A letter of intent (LOI) is a document that outlines the proposed terms of an agreement between two parties. It is not a legally binding agreement, but rather a statement of the parties' intention to enter into a formal contract at a later date.
Letters of intent are often used in business transactions, such as real estate deals, mergers and acquisitions, and joint ventures. They can serve a variety of purposes, including outlining the key terms of a proposed deal, identifying any areas of disagreement, and establishing a timeline for negotiations.
A letter of intent typically includes a brief summary of the proposed terms, such as the purchase price, the assets or property being transferred, and any contingencies that must be met before the deal can be finalized. It may also include a non-binding clause, which indicates that the parties are not legally obligated to follow through with the deal unless and until a formal contract is signed.

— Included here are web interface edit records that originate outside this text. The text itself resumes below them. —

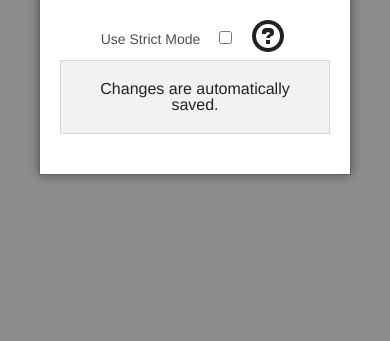
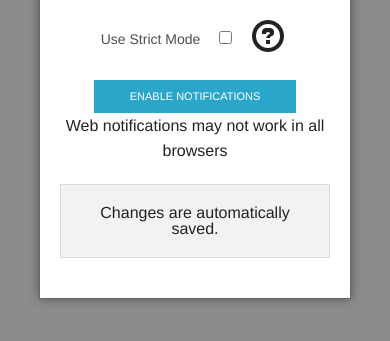
Before and after one commit to nakinsey/Pomodorino, a website: page index.html in a window 390 px wide. Both pictures are taken after a click on the element 36 px from the left and 21 px from the top of the page. Shown: the part 439-780 px from the top of the page. Drawn offline with nearby package versions, Linux system fonts and the light colour scheme.

Commit message:
3.3.1 Mobile Web Notifications
Web notifications work on the Galaxy S4, so the button to enable
notifications will now be shown on all devices.

```diff
--- a/index.html
+++ b/index.html
@@ -94,9 +94,9 @@
             <div class="icon-question has-tip" data-tooltip title="Automatically starts a pomodorino after a break"></div>
         </div>
 
-        <div class="row show-for-medium-up">
-            <button id="notify">ENABLE NOTIFICATIONS</button>
-            <p>Desktop notifications may not work in all browsers</p>
+        <div class="row">
+            <button class="tiny" id="notify">ENABLE NOTIFICATIONS</button>
+            <p>Web notifications may not work in all browsers</p>
         </div>
 
         <div class="row">
```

Letters of intent are not the same as binding agreements or contracts, and they do not create any legal obligations for the parties. However, they can be useful for helping the parties to clarify their intentions and to reach an understanding of the key terms of a proposed deal before entering into a more formal agreement.